(RECORDS FOR THE TASK begins)
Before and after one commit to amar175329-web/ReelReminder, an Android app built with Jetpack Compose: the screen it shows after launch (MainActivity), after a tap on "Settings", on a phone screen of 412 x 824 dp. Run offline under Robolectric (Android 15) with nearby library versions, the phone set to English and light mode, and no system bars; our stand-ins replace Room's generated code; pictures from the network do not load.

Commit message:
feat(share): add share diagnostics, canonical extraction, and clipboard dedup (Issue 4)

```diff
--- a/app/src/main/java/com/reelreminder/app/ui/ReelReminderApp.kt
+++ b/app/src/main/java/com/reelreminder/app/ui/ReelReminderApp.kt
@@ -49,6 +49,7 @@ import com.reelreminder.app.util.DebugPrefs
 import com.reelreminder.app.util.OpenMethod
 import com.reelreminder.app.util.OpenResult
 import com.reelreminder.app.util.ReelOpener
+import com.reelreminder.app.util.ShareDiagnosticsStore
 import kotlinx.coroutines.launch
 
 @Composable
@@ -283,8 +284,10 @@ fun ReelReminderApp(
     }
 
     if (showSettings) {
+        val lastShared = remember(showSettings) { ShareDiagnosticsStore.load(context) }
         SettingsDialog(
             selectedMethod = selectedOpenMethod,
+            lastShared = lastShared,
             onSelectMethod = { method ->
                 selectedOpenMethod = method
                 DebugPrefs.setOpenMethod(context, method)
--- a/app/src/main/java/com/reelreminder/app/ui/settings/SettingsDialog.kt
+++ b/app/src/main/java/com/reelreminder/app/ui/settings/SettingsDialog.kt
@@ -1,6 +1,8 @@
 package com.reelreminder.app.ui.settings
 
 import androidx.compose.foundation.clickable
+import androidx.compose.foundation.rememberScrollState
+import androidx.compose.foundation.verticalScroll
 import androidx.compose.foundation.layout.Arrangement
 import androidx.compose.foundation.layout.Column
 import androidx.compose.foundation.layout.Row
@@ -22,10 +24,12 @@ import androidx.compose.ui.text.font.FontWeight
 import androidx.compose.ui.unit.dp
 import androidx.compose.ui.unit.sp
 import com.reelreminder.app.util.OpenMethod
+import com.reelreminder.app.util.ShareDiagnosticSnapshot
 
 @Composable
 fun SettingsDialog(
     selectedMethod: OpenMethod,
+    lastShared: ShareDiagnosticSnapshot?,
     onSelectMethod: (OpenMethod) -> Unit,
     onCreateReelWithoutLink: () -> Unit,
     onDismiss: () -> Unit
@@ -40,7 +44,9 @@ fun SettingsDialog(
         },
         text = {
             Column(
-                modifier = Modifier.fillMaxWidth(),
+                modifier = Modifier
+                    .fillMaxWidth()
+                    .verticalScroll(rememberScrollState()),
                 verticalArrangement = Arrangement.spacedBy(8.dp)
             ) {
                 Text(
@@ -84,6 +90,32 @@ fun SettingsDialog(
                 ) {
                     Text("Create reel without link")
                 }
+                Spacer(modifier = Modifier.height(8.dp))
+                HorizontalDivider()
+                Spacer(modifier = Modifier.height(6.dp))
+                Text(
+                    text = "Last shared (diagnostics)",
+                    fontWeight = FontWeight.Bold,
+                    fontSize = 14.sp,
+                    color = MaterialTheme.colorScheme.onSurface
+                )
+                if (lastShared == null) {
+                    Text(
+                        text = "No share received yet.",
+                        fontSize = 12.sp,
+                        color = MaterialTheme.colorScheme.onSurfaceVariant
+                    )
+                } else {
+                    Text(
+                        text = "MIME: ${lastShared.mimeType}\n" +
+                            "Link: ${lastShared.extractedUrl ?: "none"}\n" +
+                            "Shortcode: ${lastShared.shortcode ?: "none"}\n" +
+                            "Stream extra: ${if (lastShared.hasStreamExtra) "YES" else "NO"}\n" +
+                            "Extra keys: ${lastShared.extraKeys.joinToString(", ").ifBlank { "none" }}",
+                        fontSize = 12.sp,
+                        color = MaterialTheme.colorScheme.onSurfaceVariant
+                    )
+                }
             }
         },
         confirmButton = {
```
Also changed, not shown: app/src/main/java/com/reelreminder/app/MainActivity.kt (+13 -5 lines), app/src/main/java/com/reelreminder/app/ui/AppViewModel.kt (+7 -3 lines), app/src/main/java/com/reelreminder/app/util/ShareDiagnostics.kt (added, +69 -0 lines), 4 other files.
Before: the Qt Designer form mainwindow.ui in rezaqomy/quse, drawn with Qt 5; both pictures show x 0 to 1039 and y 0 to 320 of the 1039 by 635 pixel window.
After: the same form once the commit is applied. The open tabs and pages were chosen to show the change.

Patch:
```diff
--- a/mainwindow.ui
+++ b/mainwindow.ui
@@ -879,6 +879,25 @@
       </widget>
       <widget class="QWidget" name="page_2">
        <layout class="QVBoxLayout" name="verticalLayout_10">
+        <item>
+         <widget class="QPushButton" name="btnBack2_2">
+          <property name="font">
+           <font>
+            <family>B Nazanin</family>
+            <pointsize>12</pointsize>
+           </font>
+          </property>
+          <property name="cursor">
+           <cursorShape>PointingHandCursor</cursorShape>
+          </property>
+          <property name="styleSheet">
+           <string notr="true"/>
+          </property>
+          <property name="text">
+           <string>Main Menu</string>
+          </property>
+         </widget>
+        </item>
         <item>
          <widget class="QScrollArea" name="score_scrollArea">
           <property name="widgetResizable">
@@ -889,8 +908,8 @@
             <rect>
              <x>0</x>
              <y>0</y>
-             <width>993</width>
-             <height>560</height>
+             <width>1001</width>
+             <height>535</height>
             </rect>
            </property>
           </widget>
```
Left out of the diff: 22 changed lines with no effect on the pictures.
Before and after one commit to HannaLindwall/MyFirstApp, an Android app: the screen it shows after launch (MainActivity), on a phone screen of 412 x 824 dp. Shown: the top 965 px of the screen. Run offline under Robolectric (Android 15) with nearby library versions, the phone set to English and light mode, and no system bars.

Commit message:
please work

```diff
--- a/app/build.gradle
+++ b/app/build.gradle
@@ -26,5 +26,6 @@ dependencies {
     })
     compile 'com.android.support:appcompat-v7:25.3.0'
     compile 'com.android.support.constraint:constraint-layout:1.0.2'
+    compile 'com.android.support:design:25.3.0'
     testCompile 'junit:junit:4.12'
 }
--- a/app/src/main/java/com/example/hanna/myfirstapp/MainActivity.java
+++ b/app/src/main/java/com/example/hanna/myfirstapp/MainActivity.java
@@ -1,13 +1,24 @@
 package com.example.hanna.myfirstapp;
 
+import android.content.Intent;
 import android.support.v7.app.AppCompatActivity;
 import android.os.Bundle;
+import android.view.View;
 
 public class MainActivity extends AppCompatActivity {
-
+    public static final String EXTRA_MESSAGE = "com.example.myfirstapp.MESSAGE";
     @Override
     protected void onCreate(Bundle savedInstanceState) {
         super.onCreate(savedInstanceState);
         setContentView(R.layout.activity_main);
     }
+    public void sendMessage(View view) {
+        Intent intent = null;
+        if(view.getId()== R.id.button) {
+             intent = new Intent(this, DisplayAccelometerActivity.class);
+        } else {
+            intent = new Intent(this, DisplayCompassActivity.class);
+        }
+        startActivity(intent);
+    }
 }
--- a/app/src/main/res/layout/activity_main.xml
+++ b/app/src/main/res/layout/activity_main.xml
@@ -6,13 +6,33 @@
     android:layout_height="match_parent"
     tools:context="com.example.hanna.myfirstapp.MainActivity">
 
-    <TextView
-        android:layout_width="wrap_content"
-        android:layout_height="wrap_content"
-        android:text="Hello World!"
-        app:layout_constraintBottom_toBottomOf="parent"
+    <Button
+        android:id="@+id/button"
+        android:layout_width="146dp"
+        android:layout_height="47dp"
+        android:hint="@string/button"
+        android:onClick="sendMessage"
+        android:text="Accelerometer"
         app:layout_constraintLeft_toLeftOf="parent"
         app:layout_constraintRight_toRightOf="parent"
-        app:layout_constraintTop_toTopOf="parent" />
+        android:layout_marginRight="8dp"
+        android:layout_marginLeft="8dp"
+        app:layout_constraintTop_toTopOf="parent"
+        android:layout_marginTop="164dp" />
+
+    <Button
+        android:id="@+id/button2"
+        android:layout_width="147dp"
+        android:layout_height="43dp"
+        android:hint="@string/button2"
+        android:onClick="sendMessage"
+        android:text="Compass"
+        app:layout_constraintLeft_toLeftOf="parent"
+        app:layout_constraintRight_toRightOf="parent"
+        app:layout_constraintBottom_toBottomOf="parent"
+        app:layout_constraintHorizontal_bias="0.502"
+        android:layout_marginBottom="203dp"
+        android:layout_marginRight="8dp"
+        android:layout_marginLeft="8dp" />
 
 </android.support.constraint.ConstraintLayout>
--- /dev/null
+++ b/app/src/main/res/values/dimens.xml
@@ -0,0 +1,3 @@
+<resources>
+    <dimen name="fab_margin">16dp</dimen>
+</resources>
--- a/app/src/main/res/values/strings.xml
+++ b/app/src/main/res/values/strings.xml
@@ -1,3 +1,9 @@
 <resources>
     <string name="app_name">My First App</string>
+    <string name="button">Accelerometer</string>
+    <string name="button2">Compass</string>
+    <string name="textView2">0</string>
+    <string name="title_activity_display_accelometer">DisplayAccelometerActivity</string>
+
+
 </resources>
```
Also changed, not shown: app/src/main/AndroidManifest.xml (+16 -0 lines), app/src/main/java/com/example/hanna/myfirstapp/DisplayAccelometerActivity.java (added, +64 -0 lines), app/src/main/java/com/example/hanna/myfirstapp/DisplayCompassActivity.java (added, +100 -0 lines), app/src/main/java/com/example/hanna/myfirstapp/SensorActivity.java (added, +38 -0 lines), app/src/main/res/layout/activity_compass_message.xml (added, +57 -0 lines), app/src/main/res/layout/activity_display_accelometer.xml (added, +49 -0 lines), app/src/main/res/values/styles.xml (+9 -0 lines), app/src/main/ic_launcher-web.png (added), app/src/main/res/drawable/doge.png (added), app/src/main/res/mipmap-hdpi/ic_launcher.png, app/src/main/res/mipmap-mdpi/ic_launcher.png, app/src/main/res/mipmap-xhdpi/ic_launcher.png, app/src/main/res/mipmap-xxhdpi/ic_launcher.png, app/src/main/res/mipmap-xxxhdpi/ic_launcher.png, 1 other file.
(RECORDS FOR THE TASK ends)
> ACTIVITY:
Check every line of the data, and copy the ones that contain "support".

> ANSWER TO THIS PROBLEM:
     compile 'com.android.support:appcompat-v7:25.3.0'
     compile 'com.android.support.constraint:constraint-layout:1.0.2'
+    compile 'com.android.support:design:25.3.0'
 import android.support.v7.app.AppCompatActivity;
 </android.support.constraint.ConstraintLayout>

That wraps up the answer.